Details with Side Effects
The following serious adverse reactions are described elsewhere in labeling:
- Bradyarrhythmia and Atrioventricular Blocks [see WARNINGS AND PRECAUTIONS]
- Infections [see WARNINGS AND PRECAUTIONS]
- Macular Edema [see WARNINGS AND PRECAUTIONS]
- Posterior Reversible Encephalopathy Syndrome [see WARNINGS AND PRECAUTIONS]
- Respiratory Effects [see WARNINGS AND PRECAUTIONS]
- Liver Injury [see WARNINGS AND PRECAUTIONS]
The most frequent adverse reactions (incidence ≥ 10% and > placebo) for GILENYA 0.5 mg were headache, influenza, diarrhea, back pain, liver enzyme elevations, and cough. The only adverse event leading to treatment interruption reported at an incidence > 1% for GILENYA 0.5 mg was serum transaminase elevations (3.8%).
Clinical Trials Experience
A total of 1703 patients on GILENYA (0.5 or 1.25 mg once daily) constituted the safety population in the 2 controlled studies in patients with relapsing-remitting MS (RRMS) [see Clinical Studies].
Study 1 was a 2-year placebo-controlled clinical study in 1272 MS patients treated with GILENYA 0.5 mg (N=425), GILENYA 1.25 mg (N=429), or placebo (N=418).
Table 1 : Adverse Reactions in Study 1 (Occurring in
≥ 1% of Patients and Reported for GILENYA 0.5 mg at ≥ 1% Higher Rate
than for Placebo)
|Primary System Organ Class
|GILENYA 0.5 mg
|Influenza viral infections||13||10|
|Herpes viral infections||9||8|
|Nervous system disorders|
|General disorders and administration site conditions|
|Musculoskeletal and connective tissue disorders|
|Skin and subcutaneous tissue disorders|
|Blood triglycerides increased||3||1|
|Respiratory, thoracic, and mediastinal disorders|
|Blood and lymphatic system disorders|
Adverse reactions in Study 2, a 1-year active-controlled (versus interferon beta-1a, n=431) study including 849 patients with MS treated with fingolimod, were generally similar to those in Study 1.

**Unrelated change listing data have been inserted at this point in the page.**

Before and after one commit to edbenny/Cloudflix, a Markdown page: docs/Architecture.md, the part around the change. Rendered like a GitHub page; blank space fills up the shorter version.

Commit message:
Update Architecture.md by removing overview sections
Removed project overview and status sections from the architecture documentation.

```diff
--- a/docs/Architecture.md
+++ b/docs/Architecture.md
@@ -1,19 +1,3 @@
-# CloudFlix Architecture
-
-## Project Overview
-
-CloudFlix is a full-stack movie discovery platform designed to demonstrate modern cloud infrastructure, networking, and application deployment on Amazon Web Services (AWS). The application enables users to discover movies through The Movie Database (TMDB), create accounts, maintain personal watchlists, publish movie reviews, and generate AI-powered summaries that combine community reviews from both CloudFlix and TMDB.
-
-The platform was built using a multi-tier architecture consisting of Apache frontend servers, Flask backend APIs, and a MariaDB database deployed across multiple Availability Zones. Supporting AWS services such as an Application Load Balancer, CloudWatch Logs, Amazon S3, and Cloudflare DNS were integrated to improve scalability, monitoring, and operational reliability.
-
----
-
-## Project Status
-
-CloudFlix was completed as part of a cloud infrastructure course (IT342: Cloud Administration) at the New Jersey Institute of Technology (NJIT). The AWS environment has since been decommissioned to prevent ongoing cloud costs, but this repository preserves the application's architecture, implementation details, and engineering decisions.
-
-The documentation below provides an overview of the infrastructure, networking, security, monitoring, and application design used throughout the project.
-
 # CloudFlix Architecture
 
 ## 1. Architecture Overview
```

Vascular events, including ischemic and hemorrhagic strokes, and peripheral arterial occlusive disease were reported in premarketing clinical trials in patients who received GILENYA doses (1.25-5 mg) higher than recommended for use in MS. Similar events have been reported with GILENYA 0.5 mg in the postmarketing setting although a causal relationship has not been established.
Cases of lymphoma (cutaneous T-cell lymphoproliferative disorders or diffuse B-cell lymphoma) were reported in premarketing clinical trials in MS patients receiving GILENYA at, or above, the recommended dose of 0.5 mg. Based on the small number of cases and short duration of exposure, the relationship to GILENYA remains uncertain.

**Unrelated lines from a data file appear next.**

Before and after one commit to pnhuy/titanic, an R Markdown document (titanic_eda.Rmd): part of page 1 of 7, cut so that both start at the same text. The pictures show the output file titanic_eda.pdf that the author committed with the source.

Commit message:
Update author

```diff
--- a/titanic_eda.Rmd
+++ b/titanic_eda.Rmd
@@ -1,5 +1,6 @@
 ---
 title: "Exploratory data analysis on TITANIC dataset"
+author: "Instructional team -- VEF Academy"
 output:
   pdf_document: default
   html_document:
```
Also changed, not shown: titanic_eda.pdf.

Read the Gilenya (fingolimod capsules) Side Effects Center for a complete guide to possible side effects
QT Prolonging Drugs
GILENYA has not been studied in patients treated with drugs that prolong the QT interval. Drugs that prolong the QT interval have been associated with cases of torsades de pointes in patients with bradycardia. Since initiation of GILENYA treatment results in decreased heart rate and may prolong the QT interval, patients on QT prolonging drugs with a known risk of torsades de pointes (e.g., citalopram, chlorpromazine, haloperidol, methadone, erythromycin) should be monitored overnight with continuous ECG in a medical facility [see DOSAGE AND ADMINISTRATION and WARNINGS AND PRECAUTIONS].
The blood levels of fingolimod and fingolimod-phosphate are increased by 1.7-fold when used concomitantly with ketoconazole. Patients who use GILENYA and systemic ketoconazole concomitantly should be closely monitored, as the risk of adverse reactions is greater.
GILENYA reduces the immune response to vaccination. Vaccination may be less effective during and for up to 2 months after discontinuation of treatment with GILENYA [see CLINICAL PHARMACOLOGY]. The use of live attenuated vaccines should be avoided during and for 2 months after treatment with GILENYA because of the risk of infection.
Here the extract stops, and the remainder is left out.